  7. The perfect moment.
  8. For a time, I took people out snorkeling in the shallows. When I supervised, I always kept one eye on things I thought they would want to see and the other one them – always looking for trouble and shepherding my little flock. This was even more important when scuba diving. The sheer newness can overwhelm even experienced divers and they get confused. Getting disoriented can be fatal.

    On my own though, I had the chance to follow my own nose. There is nothing quite like slipping into still, warm water and seeing all the little life that plays in the shallows. I didn’t learn to settle into it for years. And then, one lazy afternoon, with nothing on my mind but relaxation and no one to watch over, I suddenly felt I was no longer a spectator. I was just floating in sunlit buoyancy, no need to swim or reason to push ahead. The light and shadow were playing games in the water and there was a gentle rock and surge as the warm water carried me. I could feel the weight of the water above me and sense the water below.

    I learned to crave those moments and appreciate how I could bring some of that spirit away with me. I will not claim perfection for my moments as part of the flow, and I certainly didn’t quit fighting to make a living because of those moments – but they serve as a touchstone and a grounding for me.

  9. A conversation isn’t something I have.
  10. When you go out on the ocean for several days, there is time. When the ocean is quiet and the stars are out, there is nothing quite like just laying out on the deck and listening to the sound of the wavelets against the hull. This is when people talk about nothing and everything, when it is fine to be silent for one minute or ten, when time stretches out thin as gauze. For some, it makes them crazy. They tweet with lighted machines or demand names for dots in the sky or start rehearsing tomorrow’s troubles. And I’ve been there as well; polite and meaningless chit-chat to keep the vast ocean and sky at bay.

    Then again, when there is time like that and you are with someone of merit, a very cool thing can emerge. If I can listen carefully to another’s self reflection and share my own – that is a fine thing. Silence is part of the communication and thoughtful consideration is required.

    I credit this lesson to both the circumstances and someone who taught me what it means to have a real conversation.
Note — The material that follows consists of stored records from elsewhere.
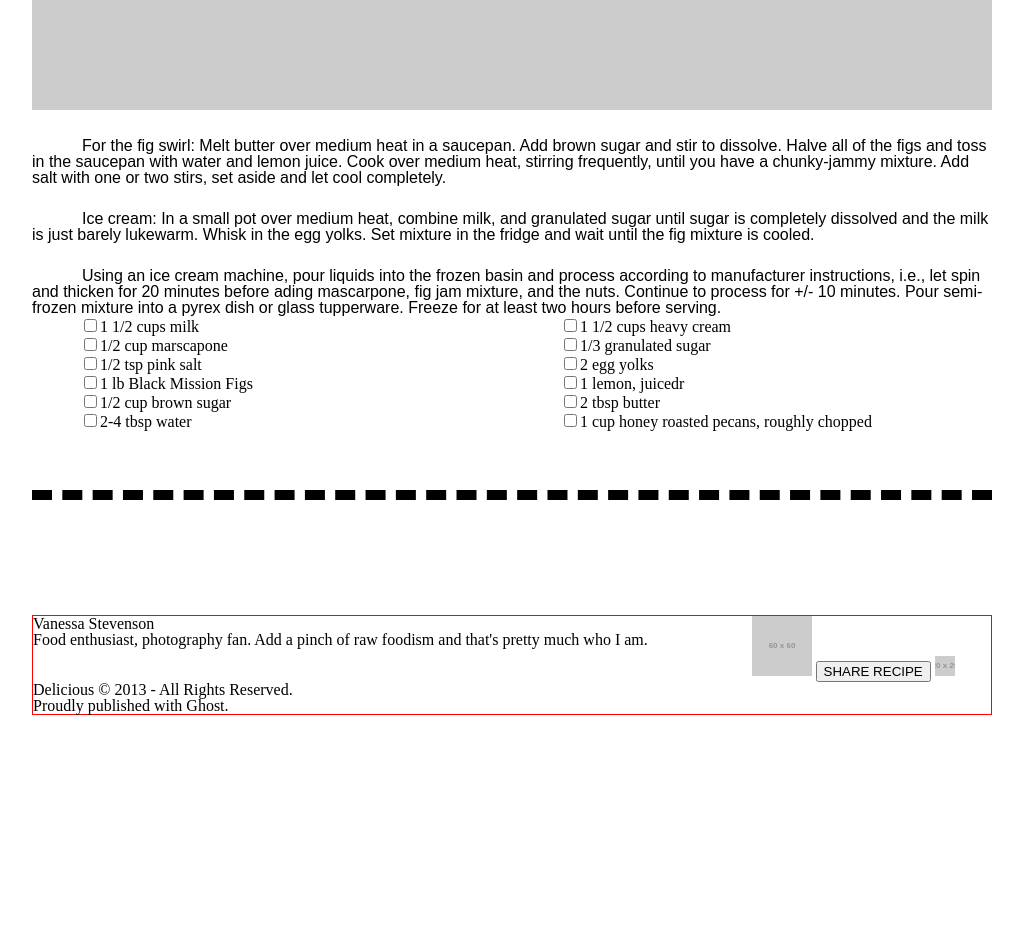
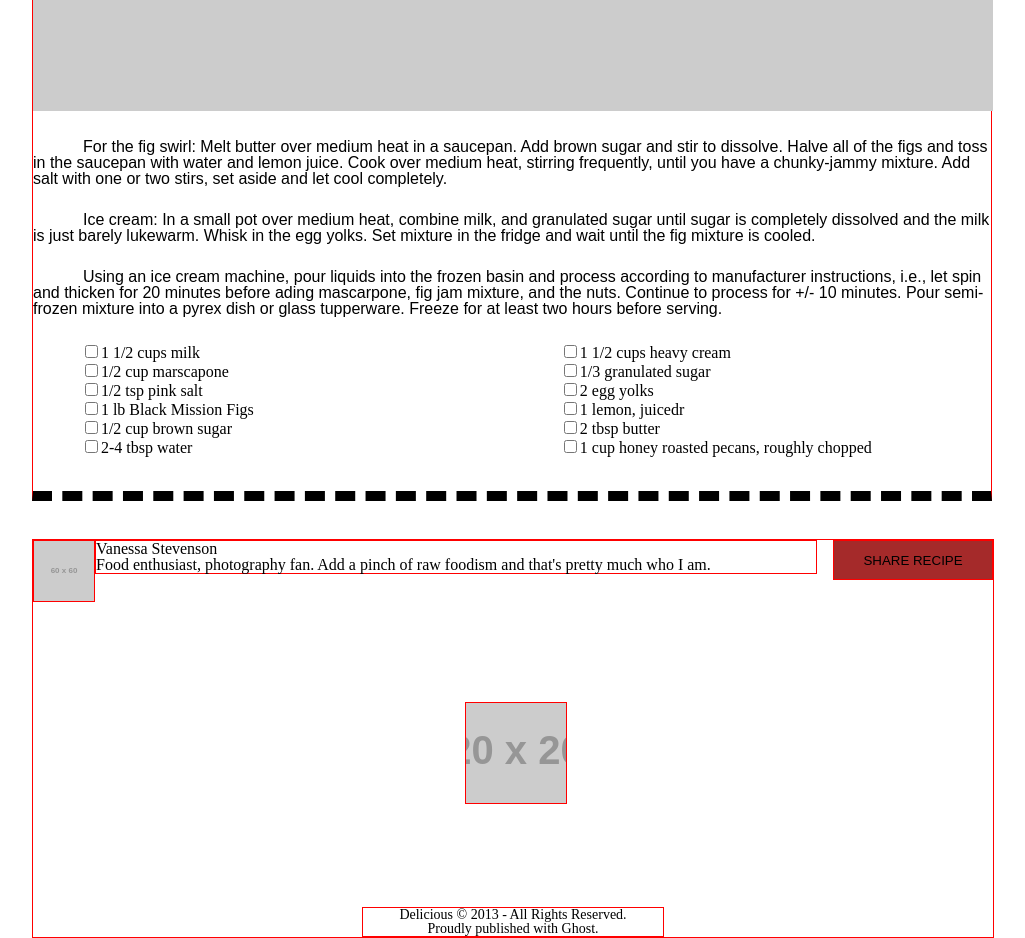
Before and after one commit to ncarignan/chocolate-pizza, a plain HTML site: page index.html in a window 1280 px wide. Shown: the part 820-1758 px from the top of the page, without its empty margins (128-1153 px from the left). Before the commit the page ends 1535 px from the top, so only its background shows below. Drawn offline with Linux system fonts and the light colour scheme; placeholder pictures from the web are drawn by us.

Commit message:
update 5

```diff
--- a/app.js
+++ b/app.js
@@ -1 +1,5 @@
-a;
+// 'use strict'
+// var printerEl = document.getElementById(printImage);
+
+
+// CookieStand.storeForm.addEventListener('submit', handleLocationSubmit);
--- a/index.html
+++ b/index.html
@@ -63,13 +63,13 @@
 
     </main>
     <footer>
-      <img src="http://placehold.it/60x60/555" alt="author picture">
+      <img src="http://placehold.it/60x60/555" id="vanessa" alt="author picture">
       <div id="author">
         <h3>Vanessa Stevenson</h3>
       <p>Food enthusiast, photography fan. Add a pinch of raw foodism and that's pretty much who I am.</p>
     </div>
       <button type="button" name="button">SHARE RECIPE</button>
-      <img src="http://placehold.it/20x20/555" alt="small logo">
+      <img src="http://placehold.it/20x20/555" id="abc" alt="small logo">
       <ul>
         <li>Delicious &copy; 2013 - All Rights Reserved.</li>
         <li>Proudly published with Ghost.</li>
--- a/style.css
+++ b/style.css
@@ -1,3 +1,6 @@
+*{
+  border: red solid 1px;
+}
 body{
   font-family: serif;
   width:960px;
@@ -6,6 +9,10 @@ body{
 header{
   height: 100px;
   border-bottom: dashed #444 10px;
+}
+#logo{
+  float:left;
+  margin:30 0;
 }
 header h2{
   margin: 30px 0 0 5px;
@@ -33,7 +40,7 @@ nav ul li{
 }
 
 main {
-  margin-bottom: 12%;
+  margin-bottom: 4%;
   height: 1200px;
   border-bottom: dashed black 10px;
 
@@ -64,37 +71,49 @@ main p{
   font-family: sans-serif;
   text-indent: 50px;
   margin-top:25px;
+  margin-bottom:25px;
 }
+
 main ul{
   float:left;
   width:40%;
   margin:0 5%;
 }
-/*footer img{
+
+#vanessa{
 float:left;
-}*/
+border: red solid 1px;
+}
 #author{
   float:left;
   width:75%;
+  border: red solid 1px;
 }
 footer{
-  /*height:300px;*/
-  border-top: dashed black 10px;
-  border: solid red 1px;
+border: red solid 1px;
+  width:100%;
 }
 
-/*footer button{
+footer button{
   float:right;
   background-color:brown;
   width: 160px;
   height:40px;
-}*/
+  border: red solid 1px;
+}
+footer ul{
+  margin:auto;
+  border: red solid 1px;
+  width:300px;
+  text-align: center;
+  font-size: 14px;
+}
+#abc{
+  margin:100px 45%;
+  width:100px;
+  border: red solid 1px;
+}
 
-}
-#logo{
-  float:left;
-  margin:30 0;
-}
 #logoText{
   float:left;
 }
@@ -106,7 +125,3 @@ footer{
   width:10px;
   height:10px;
 }
-
-input[type=checkbox]:checked + label.strikethrough {
-  text-decoration: line-through;
-}
```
He was a Native American from the Midwest. He started by remarking how being on the boat, under the stars, was like home for him; the same blazing stars shifted with some new ones on the horizon, but still familiar. He convinced me to put out all the lights on the boat and he told me about growing up on the Rez. And I told him about growing up on an island in the Pacific. No judgment except the conclusions we’d discovered from our own lives. A great deal of silence. Very few questions.

    I didn’t have that conversation, we had it. And when I talked, I didn’t talk about what bothered me; I talked from my heart about what I believed to be so, about Hawaiian traditions and about growing up in paradise. Real conversation changes you, makes you more than you were going in.

I’m no longer on the ocean and I no longer make my living on the water. It will always be a part of me, the shush-shush of moana as it moves with the rhythm of existence, always there waiting for me to return and take another gift, a small gift – nothing more than is needed.

Jacob Mojiwat is passionate  scuba diving with others. He is the owner of  a dive company.